━━ INFORMATION SUPPLIED

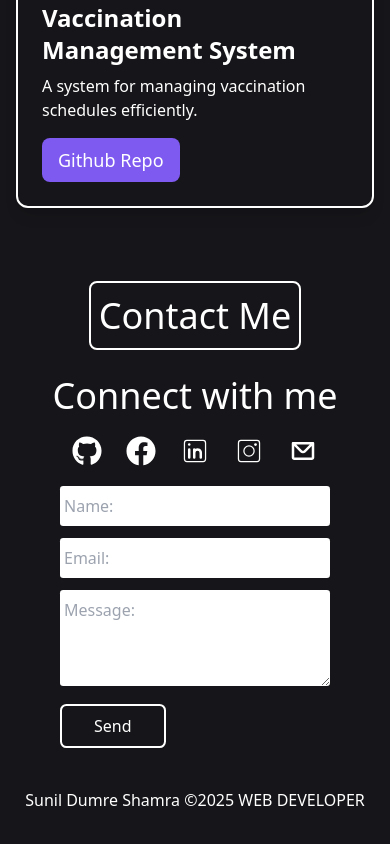
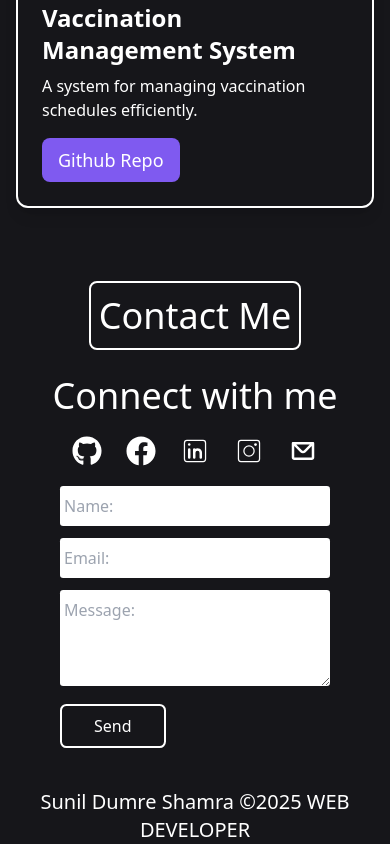
Before and after one commit to sunilsd7/Portfolio-From-reactjs, a React (Vite) app: page / in a window 390 px wide. Shown: the part 3558-4402 px from the top of the page. Before the commit the page ends 4370 px from the top, so only its background shows below. Built offline with nearby package versions, Linux system fonts and the light colour scheme.

Commit message:
Updated responsive for all screen

```diff
--- a/src/Component/Footer.jsx
+++ b/src/Component/Footer.jsx
@@ -3,7 +3,7 @@
 const Footer = () => {
   return (
     <div>
-      <p className='text-center md:text-2xl text-l '>Sunil Dumre Shamra ©2025 WEB DEVELOPER</p>
+      <p className='text-center  text-xl '>Sunil Dumre Shamra ©2025 WEB DEVELOPER</p>
     </div>
   )
 }
```
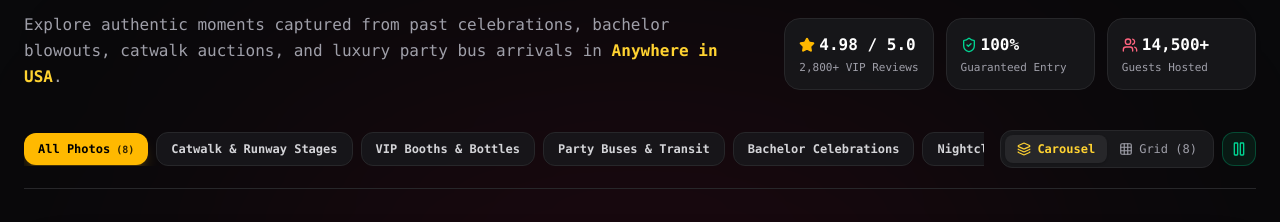
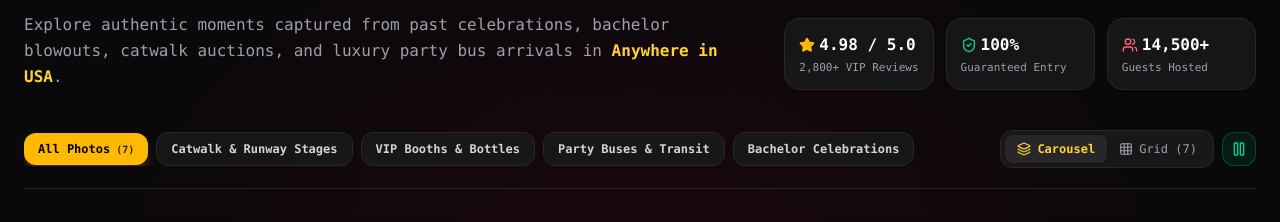
Before and after one commit to Obed-hub/Nudeparty-, a React (Vite) app: page / in a window 1280 px wide. Shown: the part 4600-4822 px from the top of the page. Built offline with nearby package versions, Linux system fonts and the light colour scheme.

Commit message:
refactor: remove atmosphere category from event gallery
Update RSVP form text for clarity and remove the unused atmosphere category from the EventPhotoGallery model and filters.

```diff
--- a/src/components/EventPhotoGallery.tsx
+++ b/src/components/EventPhotoGallery.tsx
@@ -28,7 +28,7 @@ import { RunwayStageBackdrop } from './RunwayStageBackdrop';
 export interface EventPhoto {
   id: string;
   title: string;
-  category: 'runway' | 'vip_lounge' | 'limo_transit' | 'bachelor' | 'atmosphere';
+  category: 'runway' | 'vip_lounge' | 'limo_transit' | 'bachelor';
   categoryLabel: string;
   imageUrl?: string;
   useRunwayBackdrop?: boolean;
@@ -110,21 +110,6 @@ export const EVENT_PHOTOS: EventPhoto[] = [
     attendeesCount: '10 Groomsmen'
   },
   {
-    id: 'photo-5',
-    title: 'Nightclub Laser Spectacle, Laser Canopy & DJ Euphoria',
-    category: 'atmosphere',
-    categoryLabel: 'Crowd Euphoria & Atmosphere',
-    imageUrl: 'https://images.unsplash.com/photo-1508700115892-45ecd05ae2ad?q=80&w=1200&auto=format&fit=crop',
-    location: 'Atmosphere Soundstage',
-    eventDate: 'Weekend Peak Hours (1:00 AM - 4:00 AM)',
-    guestReview: 'The energy, high-powered multi-color lasers, and acoustic sound system made it feel like an elite festival combined with world-class cabaret.',
-    guestName: 'Christian V.',
-    guestType: 'VIP All-Access Weekend Pass',
-    rating: 5.0,
-    tags: ['Laser Canopies', 'Club Acoustics', 'High-Energy DJ', 'Peak Midnight Hours'],
-    attendeesCount: '1,200+ Partygoers'
-  },
-  {
     id: 'photo-6',
     title: 'Champagne Sparkler Parade & Velvet Rope Escort',
     category: 'vip_lounge',
@@ -176,8 +161,7 @@ const CATEGORIES = [
   { id: 'runway', label: 'Catwalk & Runway Stages' },
   { id: 'vip_lounge', label: 'VIP Booths & Bottles' },
   { id: 'limo_transit', label: 'Party Buses & Transit' },
-  { id: 'bachelor', label: 'Bachelor Celebrations' },
-  { id: 'atmosphere', label: 'Nightclub Atmosphere' }
+  { id: 'bachelor', label: 'Bachelor Celebrations' }
 ];
 
 export const EventPhotoGallery: React.FC<EventPhotoGalleryProps> = ({
--- a/src/components/RSVPForm.tsx
+++ b/src/components/RSVPForm.tsx
@@ -559,7 +559,7 @@ export const RSVPForm: React.FC<RSVPFormProps> = ({ onRSVPSuccess, initialData,
               </span>
               <h3 className="text-2xl font-black text-white uppercase tracking-tight">Pass Tier & Music Selections</h3>
               <p className="text-xs text-zinc-400 mt-1">
-                Configure your party credentials, contribute to the DJ playlist queue, and specify refreshments.
+                Configure your VIP party credentials, specify music preferences, and select refreshments.
               </p>
             </div>
 
```
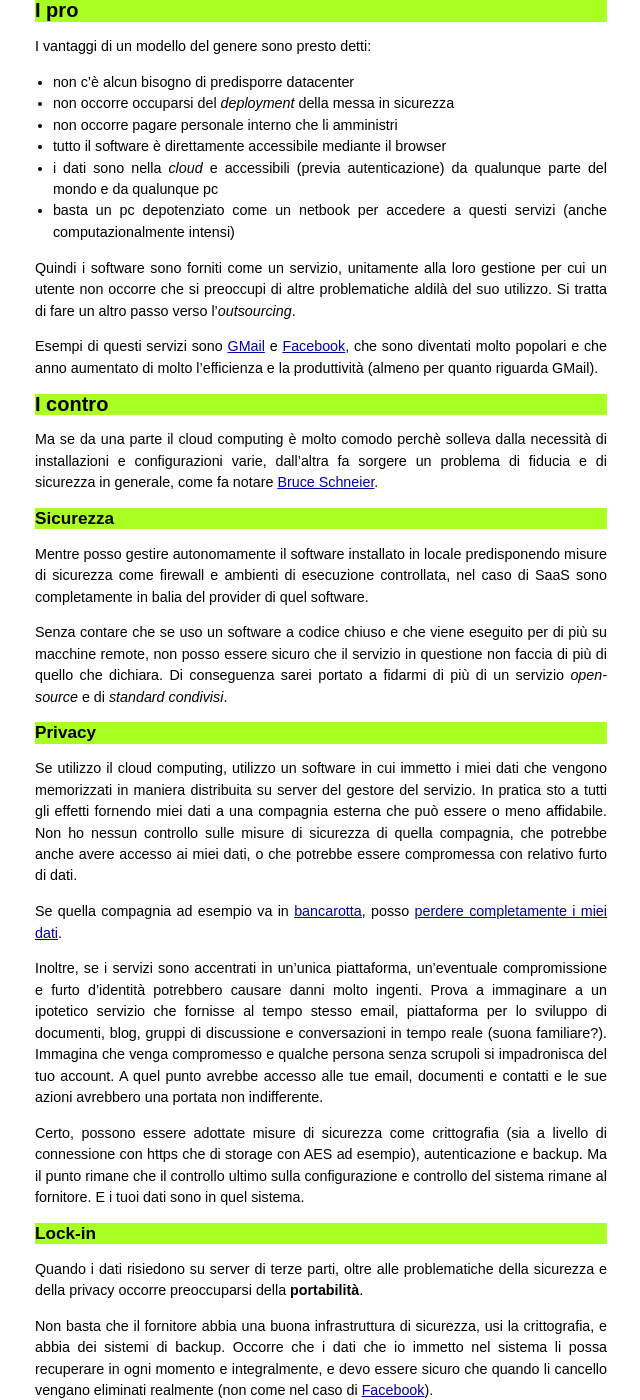
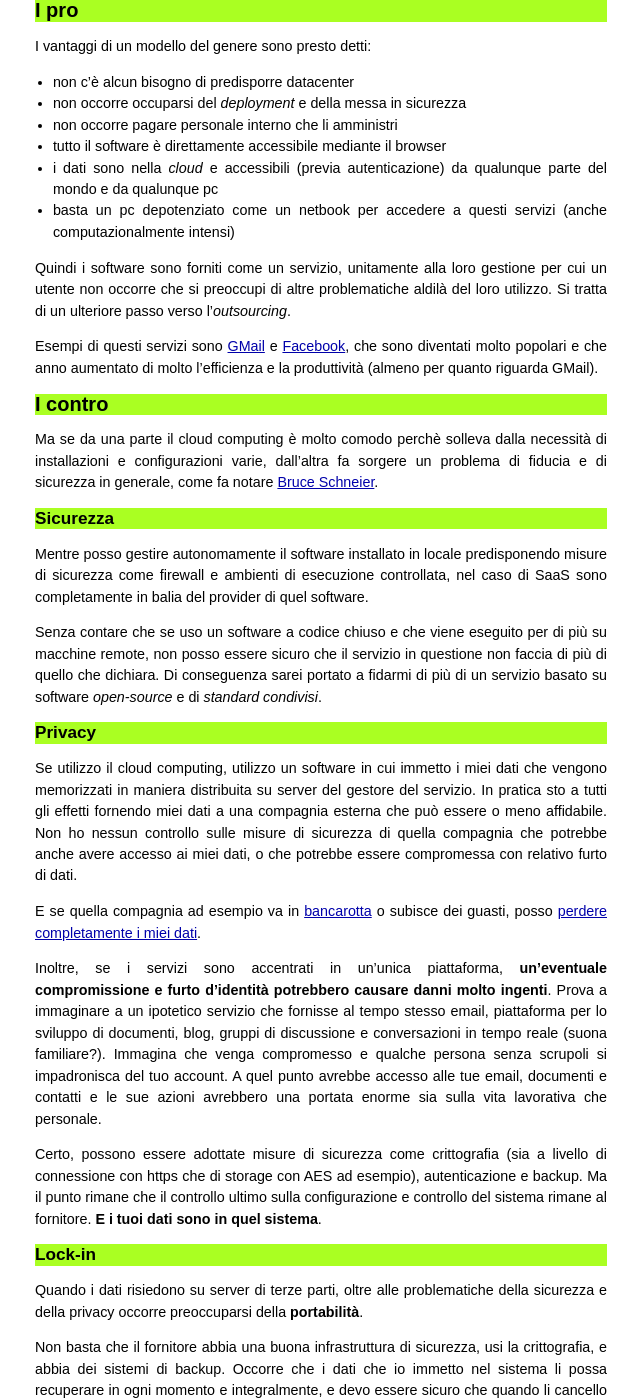
Before and after one commit to manuelp/manuelp.github.io, a Jekyll site: the page built from _posts/2009-06-05-cloud-computing-ne-vale-la-pena.markdown, in a window 1280 px wide and 1400 px high, scrolled down 284 px. Shown: the whole window, without its empty margins (319-959 px from the left). Built offline with Jekyll 4.4.1, drawn with Linux system fonts in a browser that asks for light colours; comment, search, counter and statistics services are not loaded; some of the changed text lies outside the part shown.

Commit message:
Correzioni al post sul cloud computing

```diff
--- a/_posts/2009-06-05-cloud-computing-ne-vale-la-pena.markdown
+++ b/_posts/2009-06-05-cloud-computing-ne-vale-la-pena.markdown
@@ -17,7 +17,7 @@ I pro
 I vantaggi di un modello del genere sono presto detti:
 
 - non c'è alcun bisogno di predisporre datacenter
-- non occorre occuparsi del *deployment* della messa in sicurezza
+- non occorre occuparsi del *deployment* e della messa in sicurezza
 - non occorre pagare personale interno che li amministri
 - tutto il software è direttamente accessibile mediante il browser
 - i dati sono nella *cloud* e accessibili (previa autenticazione) da qualunque
@@ -27,7 +27,7 @@ computazionalmente intensi)
 
 Quindi i software sono forniti come un servizio, unitamente alla loro gestione
 per cui un utente non occorre che si preoccupi di altre problematiche aldilà
-del suo utilizzo. Si tratta di fare un altro passo verso l'*outsourcing*.
+del loro utilizzo. Si tratta di un ulteriore passo verso l'*outsourcing*.
 
 Esempi di questi servizi sono [GMail][3] e [Facebook][4], che sono diventati
 molto popolari e che anno aumentato di molto l'efficienza e la produttività
@@ -57,7 +57,7 @@ software.
 Senza contare che se uso un software a codice chiuso e che viene eseguito per
 di più su macchine remote, non posso essere sicuro che il servizio in questione
 non faccia di più di quello che dichiara. Di conseguenza sarei portato a
-fidarmi di più di un servizio *open-source* e di *standard condivisi*.
+fidarmi di più di un servizio basato su software *open-source* e di *standard condivisi*.
 
 Privacy
 -------
@@ -66,29 +66,29 @@ Se utilizzo il cloud computing, utilizzo un software in cui immetto i miei dati
 che vengono memorizzati in maniera distribuita su server del gestore del
 servizio. In pratica sto a tutti gli effetti fornendo miei dati a una compagnia
 esterna che può essere o meno affidabile. Non ho nessun controllo sulle misure
-di sicurezza di quella compagnia, che potrebbe anche avere accesso ai miei
+di sicurezza di quella compagnia che potrebbe anche avere accesso ai miei
 dati, o che potrebbe essere compromessa con relativo furto di dati.
 
-Se quella compagnia ad esempio va in [bancarotta][6], posso [perdere
+E se quella compagnia ad esempio va in [bancarotta][6] o subisce dei guasti, posso [perdere
 completamente i miei dati][7].
 
 [6]: http://www.eweekeurope.co.uk/news/cloud-computing-forerunner-facing-bankruptcy-772 "Articolo di eweekeurope"
 [7]: http://www.techcrunch.com/2009/01/03/journalspace-drama-all-data-lost-without-backup-company-deadpooled/ "Articolo su TechCrunch"
 
-Inoltre, se i servizi sono accentrati in un'unica piattaforma, un'eventuale
-compromissione e furto d'identità potrebbero causare danni molto ingenti. Prova
+Inoltre, se i servizi sono accentrati in un'unica piattaforma, **un'eventuale
+compromissione e furto d'identità potrebbero causare danni molto ingenti**. Prova
 a immaginare a un ipotetico servizio che fornisse al tempo stesso email,
 piattaforma per lo sviluppo di documenti, blog, gruppi di discussione e
 conversazioni in tempo reale (suona familiare?). Immagina che venga
 compromesso e qualche persona senza scrupoli si impadronisca del tuo account. A
 quel punto avrebbe accesso alle tue email, documenti e contatti e le sue azioni
-avrebbero una portata non indifferente.
+avrebbero una portata enorme sia sulla vita lavorativa che personale.
 
 Certo, possono essere adottate misure di sicurezza come crittografia (sia a
 livello di connessione con https che di storage con AES ad esempio),
 autenticazione e backup. Ma il punto rimane che il controllo ultimo sulla
-configurazione e controllo del sistema rimane al fornitore. E i tuoi dati sono
-in quel sistema.
+configurazione e controllo del sistema rimane al fornitore. **E i tuoi dati sono
+in quel sistema**.
 
 Lock-in
 -------
```
Also changed, not shown: other parts of _posts/2009-06-05-cloud-computing-ne-vale-la-pena.markdown (+5 -5 lines).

━━━━

- [PROMPT] Show every line from the entries above in which "Footer" appears.

- [ANSWER SECTION]
--- a/src/Component/Footer.jsx
+++ b/src/Component/Footer.jsx
 const Footer = () => {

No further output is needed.